Intergovernmental partnership aims to limit risks in stimulus spending
As agencies scramble to spend stimulus funds under the 2009 American Recovery and Reinvestment Act, an intergovernmental financial management organization is offering up new tools to help ensure that accountability isn't sacrificed for expediency.
The Partnership for Intergovernmental Management and Accountability, which comprises high-ranking financial management officials in federal, state and local governments, has published a number of documents and assessment tools to help agencies monitor funds spent under the economic stimulus package.
The Partnership was established by the Association of Government Accountants in 2007 to improve accountability across governmental jurisdictions.
"The highest-risk organizations that get federal funds are frankly the new guys on the block," said Tom Cooley, chief financial officer at the National Science Foundation and a co-chair of the Partnership. "They don't understand the game they've decided to enter and that's where it can come back to bite you if you haven't done a good enough job identifying those institutions" and worked to ensure they can manage federal funds, he said.
While agencies have a lot of experience monitoring money that goes to primary recipients of federal funds, the guidance for tracking stimulus funds requires that they be equally adept at overseeing the use of funds by sub-recipients -- those organizations and contractors that may be several tiers down on the management ladder where the work actually is being performed.
"That's important for a couple of reasons," Cooley said. "First of all, the taxpayers want to know that the money is being spent for the reason it was put out the door and there is no waste, fraud or abuse." But it's equally important for taxpayers to understand in a transparent way exactly where the money is being spent.
He cited a scientific research program funded by NSF through a private institution based in Washington. The institution actually awards most of that funding to Texas A&M University, which in turn oversees research that is conducted aboard a ship that operates out of Galveston, Texas, but travels around the globe.
It's not enough to know that the Washington-based institution is administering the contract appropriately, Cooley said. As the responsible authority for the federal funds, NSF needs to be able to document the full program. "Most of the money pays for the ship and the crew on the ship that goes out and conducts the research. You want to make sure the right money is going to pay the salaries of those guys on the ship, that they can paint the hull and scrape it whenever they need to, and that they can fly the research scientists to the ship when they need to," Cooley said.
Much of the stimulus money will be distributed through normal channels -- block grants to states and conventional appropriations. To the extent that agencies have strong internal controls and solid financial management and accounting processes in place, handling the stimulus funding shouldn't present any special problems.
But the recovery act also creates new programs in some cases, which may require new mechanisms for distributing the money, Cooley said.

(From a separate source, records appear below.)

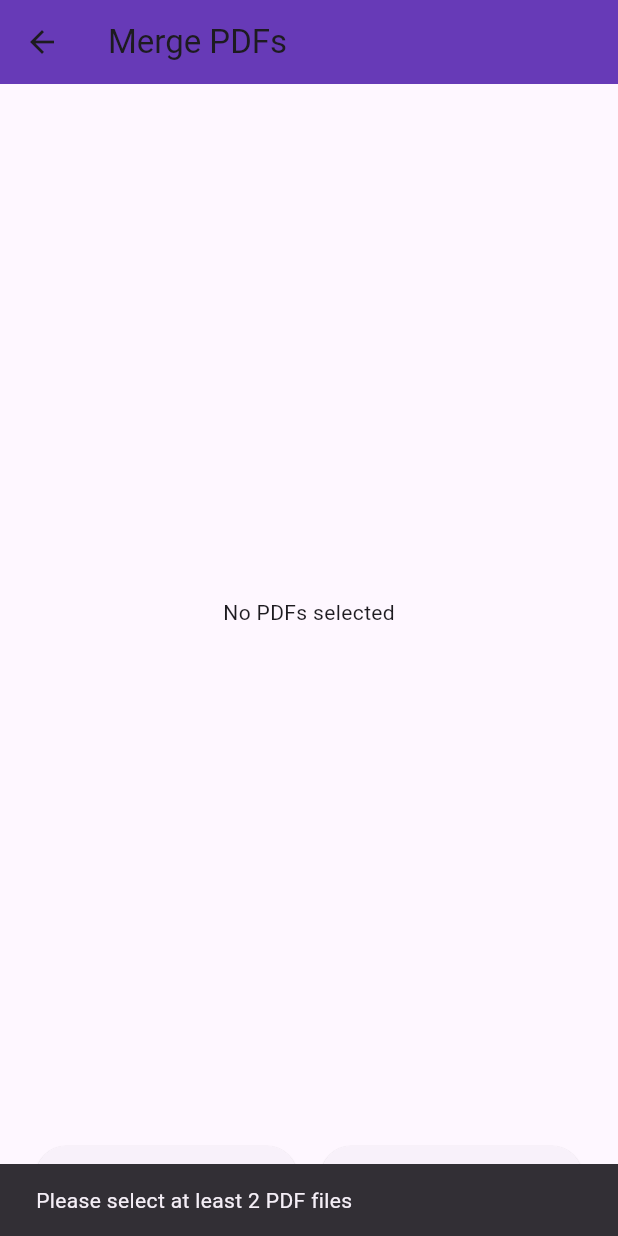
After one commit to rahulkumardev24/smart_kit, a Flutter app: the PdfMergeScreen screen opened directly, after a tap on "Merge PDFs", on a phone screen of 412 x 824 dp. The commit adds this screen. Run offline on Flutter 3.47's test engine with Material 3 defaults, Android fonts, the light colour scheme and no system bars; our stand-ins replace file_picker, image_cropper, image_picker, open_file, pdf, permission_handler; missing offline and left inert: gallery_saver_plus, image_background_remover, pdfx.

Commit message:
Pdf merge screen add

```diff
--- /dev/null
+++ b/lib/screen/pdf_merge_screen.dart
@@ -0,0 +1,286 @@
+import 'dart:io';
+import 'package:flutter/material.dart';
+/// For selecting PDF files from device
+import 'package:file_picker/file_picker.dart';
+/// For accessing app-specific directories
+import 'package:path_provider/path_provider.dart';
+/// For creating and manipulating PDF documents
+import 'package:pdf/pdf.dart';
+/// Alias for pdf package to create new PDFs
+import 'package:pdf/widgets.dart' as pw;
+/// For handling storage permissions
+import 'package:permission_handler/permission_handler.dart';
+/// For opening the merged PDF file
+import 'package:open_file/open_file.dart';
+/// Alias for pdfx package to load and render PDFs
+import 'package:pdfx/pdfx.dart' as px;
+
+
+class PdfMergeScreen extends StatefulWidget {
+  const PdfMergeScreen({super.key});
+
+  @override
+  State<PdfMergeScreen> createState() => _PdfMergeScreenState();
+}
+
+class _PdfMergeScreenState extends State<PdfMergeScreen> {
+  /// List to store selected PDF files
+  final List<File> _selectedFiles = [];
+  /// Flag to indicate if merging is in progress
+  bool _isMerging = false;
+
+  /// Function to pick multiple PDF files from the device
+  Future<void> _pickPdfFiles() async {
+    try {
+      /// Use file_picker to select multiple PDF files
+      final result = await FilePicker.platform.pickFiles(
+        type: FileType.custom,
+        allowedExtensions: ['pdf'],
+        allowMultiple: true,
+      );
+
+      /// If files are selected, add them to _selectedFiles
+      if (result != null && result.files.isNotEmpty) {
+        setState(() {
+          _selectedFiles.addAll(
+            result.files
+                .where((file) => file.path != null)
+                .map((file) => File(file.path!)),
+          );
+        });
+      }
+    } catch (e) {
+      /// Show error message if file picking fails
+      if (mounted) {
+        ScaffoldMessenger.of(context).showSnackBar(
+          SnackBar(content: Text('Error picking files: $e')),
+        );
+      }
+    }
+  }
+
+  /// Function to merge selected PDFs into a single PDF
+  Future<void> _mergePdfs() async {
+    // Check if at least 2 PDFs are selected
+    if (_selectedFiles.length < 2) {
+      if (mounted) {
+        ScaffoldMessenger.of(context).showSnackBar(
+          const SnackBar(content: Text('Please select at least 2 PDF files')),
+        );
+      }
+      return;
+    }
+
+    /// Set merging flag to true to show progress indicator
+    setState(() => _isMerging = true);
+
+    try {
+      /// Request storage permission for Android (optional for app-specific directories)
+      var status = await Permission.storage.request();
+      if (!status.isGranted && Platform.isAndroid) {
+        status = await Permission.manageExternalStorage.request();
+        if (!status.isGranted) {
+          if (mounted) {
+            ScaffoldMessenger.of(context).showSnackBar(
+              const SnackBar(content: Text('Storage permission required')),
+            );
+          }
+          return;
+        }
+      }
+
+      // Get app's documents directory to save the merged PDF
+      final directory = await getApplicationDocumentsDirectory();
+      final timestamp = DateTime.now().millisecondsSinceEpoch;
+      final outputPath = '${directory.path}/merged_$timestamp.pdf';
+
+      /// Create a new PDF document using the pdf package
+      final pdf = pw.Document();
+
+      /// Process each selected PDF file
+      for (var file in _selectedFiles) {
+        try {
+          /// Load the PDF using pdfx to render its pages
+          final pdfDoc = await px.PdfDocument.openFile(file.path);
+
+          // Iterate through each page of the PDF
+          for (var i = 1; i <= pdfDoc.pagesCount; i++) {
+            final page = await pdfDoc.getPage(i);
+            // Render the page as a PNG image
+            final pageImage = await page.render(
+              width: page.width,
+              height: page.height,
+              format: px.PdfPageImageFormat.png,
+            );
+            await page.close(); // Close the page to free resources
+
+            // Add the rendered image to the new PDF
+            if (pageImage != null) {
+              pdf.addPage(
+                pw.Page(
+                  pageFormat: PdfPageFormat(page.width, page.height),
+                  build: (pw.Context context) => pw.Image(
+                    pw.MemoryImage(pageImage.bytes),
+                    fit: pw.BoxFit.contain,
+                  ),
+                ),
+              );
+            }
+          }
+          /// Close the PDF document to free resources
+          await pdfDoc.close();
+        } catch (e) {
+          /// Show error if processing a PDF fails and stop merging
+          if (mounted) {
+            ScaffoldMessenger.of(context).showSnackBar(
+              SnackBar(
+                  content: Text(
+                      'Error processing ${file.path.split('/').last}: $e')),
+            );
+          }
+          return;
+        }
+      }
+
+      // Save the merged PDF to the output path
+      final mergedBytes = await pdf.save();
+      final outputFile = File(outputPath);
+      await outputFile.writeAsBytes(mergedBytes);
+
+      if (!mounted) return;
+
+      // Show success dialog with option to open the merged file
+      bool? open = await showDialog<bool>(
+        context: context,
+        builder: (context) => AlertDialog(
+          title: const Text('Success'),
+          content: Text('PDFs merged successfully at:\n$outputPath'),
+          actions: [
+            TextButton(
+              onPressed: () => Navigator.pop(context, false),
+              child: const Text('Close'),
+            ),
+            TextButton(
+              onPressed: () => Navigator.pop(context, true),
+              child: const Text('Open File'),
+            ),
+          ],
+        ),
+      );
+
+      // Open the merged PDF if the user chooses to
+      if (open == true) {
+        final result = await OpenFile.open(outputPath);
+        if (result.type != ResultType.done && mounted) {
+          ScaffoldMessenger.of(context).showSnackBar(
+            SnackBar(content: Text('Error opening file: ${result.message}')),
+          );
+        }
+      }
+    } catch (e) {
+      // Show error if merging fails
+      if (mounted) {
+        ScaffoldMessenger.of(context).showSnackBar(
+          SnackBar(content: Text('Error merging PDFs: $e')),
+        );
+      }
+    } finally {
+      // Reset merging flag when done
+      if (mounted) {
+        setState(() => _isMerging = false);
+      }
+    }
+  }
+
+  // Function to remove a PDF file from the selected list
+  void _removeFile(int index) {
+    setState(() {
+      _selectedFiles.removeAt(index);
+    });
+  }
+
+  @override
+  Widget build(BuildContext context) {
+    // Build the UI with a Scaffold containing an AppBar and body
+    return Scaffold(
+      appBar: AppBar(
+        title: const Text('Merge PDFs'),
+        backgroundColor: Colors.deepPurple,
+      ),
+      body: Padding(
+        padding: const EdgeInsets.all(16.0),
+        child: Column(
+          children: [
+            // ListView to display selected PDF files
+            Expanded(
+              child: _selectedFiles.isEmpty
+                  ? const Center(
+                      child: Text('No PDFs selected'),
+                    )
+                  : ListView.builder(
+                      itemCount: _selectedFiles.length,
+                      itemBuilder: (context, index) {
+                        final file = _selectedFiles[index];
+                        return Card(
+                          child: ListTile(
+                            leading: const Icon(Icons.picture_as_pdf,
+                                color: Colors.red),
+                            title: Text(
+                              file.path.split('/').last,
+                              overflow: TextOverflow.ellipsis,
+                            ),
+                            trailing: IconButton(
+                              icon: const Icon(Icons.close),
+                              onPressed: () => _removeFile(index),
+                            ),
+                          ),
+                        );
+                      },
+                    ),
+            ),
+            const SizedBox(height: 16),
+            // Row with buttons for adding and merging PDFs
+            Row(
+              mainAxisAlignment: MainAxisAlignment.spaceEvenly,
+              children: [
+                Expanded(
+                  child: Padding(
+                    padding: const EdgeInsets.symmetric(horizontal: 8.0),
+                    child: ElevatedButton.icon(
+                      icon: const Icon(Icons.add),
+                      label: const Text('Add PDFs'),
+                      onPressed: _isMerging
+                          ? null
+                          : _pickPdfFiles, // Disabled during merging
+                    ),
+                  ),
+                ),
+                Expanded(
+                  child: Padding(
+                    padding: const EdgeInsets.symmetric(horizontal: 8.0),
+                    child: ElevatedButton.icon(
+                      icon: _isMerging
+                          ? const SizedBox(
+                              width: 16,
+                              height: 16,
+                              child: CircularProgressIndicator(
+                                strokeWidth: 2,
+                                color: Colors.white,
+                              ),
+                            )
+                          : const Icon(Icons.merge),
+                      label: Text(_isMerging ? 'Merging...' : 'Merge PDFs'),
+                      onPressed: _isMerging
+                          ? null
+                          : _mergePdfs, // Disabled during merging
+                    ),
+                  ),
+                ),
+              ],
+            ),
+          ],
+        ),
+      ),
+    );
+  }
+}
--- a/pubspec.yaml
+++ b/pubspec.yaml
@@ -37,7 +37,7 @@ dependencies:
   cupertino_icons: ^1.0.8
 
   # Opens files with their default associated apps (PDFs, images, etc.)
-  open_file: ^3.2.1
+  open_file: ^3.5.10
 
   # For cropping images with interactive UI
   image_cropper: ^9.1.0
@@ -61,6 +61,7 @@ dependencies:
   pdfx: ^2.9.1
   image_background_remover: ^1.0.0
   flutter_colorpicker: ^1.1.0
+  syncfusion_flutter_pdf: ^30.1.38
 
 
 
```
Also changed, not shown: lib/home_screen.dart (+26 -8 lines), pubspec.lock, 4 other files.
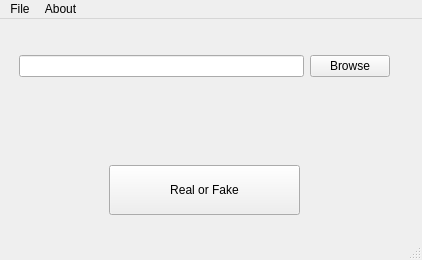
The window that gui/main.ui (med-boubekri/Covid-Fact-Checker) describes before a commit, drawn with Qt 5.
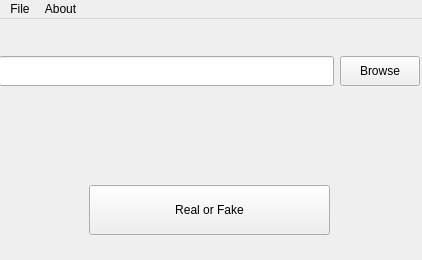
The same window after the commit.

```diff
--- a/gui/main.ui
+++ b/gui/main.ui
@@ -26,10 +26,10 @@
    <widget class="QWidget" name="verticalLayoutWidget">
     <property name="geometry">
      <rect>
-      <x>19</x>
-      <y>9</y>
-      <width>371</width>
-      <height>201</height>
+      <x>-1</x>
+      <y>-1</y>
+      <width>421</width>
+      <height>241</height>
      </rect>
     </property>
     <layout class="QVBoxLayout" name="vertical_layout">
@@ -58,10 +58,23 @@
         <enum>QLayout::SetNoConstraint</enum>
        </property>
        <item>
-        <widget class="QLineEdit" name="file_path_edit"/>
+        <widget class="QLineEdit" name="file_path_edit">
+         <property name="minimumSize">
+          <size>
+           <width>60</width>
+           <height>30</height>
+          </size>
+         </property>
+        </widget>
        </item>
        <item>
         <widget class="QPushButton" name="browse_button">
+         <property name="minimumSize">
+          <size>
+           <width>40</width>
+           <height>30</height>
+          </size>
+         </property>
          <property name="text">
           <string>Browse</string>
          </property>
@@ -169,7 +182,6 @@
    <addaction name="menu_file"/>
    <addaction name="menu_help"/>
   </widget>
-  <widget class="QStatusBar" name="statusbar"/>
   <action name="actionRecent">
    <property name="text">
     <string>Recent</string>
```
Left out of the diff: 2 changed lines with no effect on the pictures.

The CFO's role is to make sure "if there are going to be any shortcuts taken [to normal financial management operations] then we need to document what those are going to be and make sure we've got some failsafe buttons in place so we don't accidentally do anything wrong to get anybody in trouble," he said.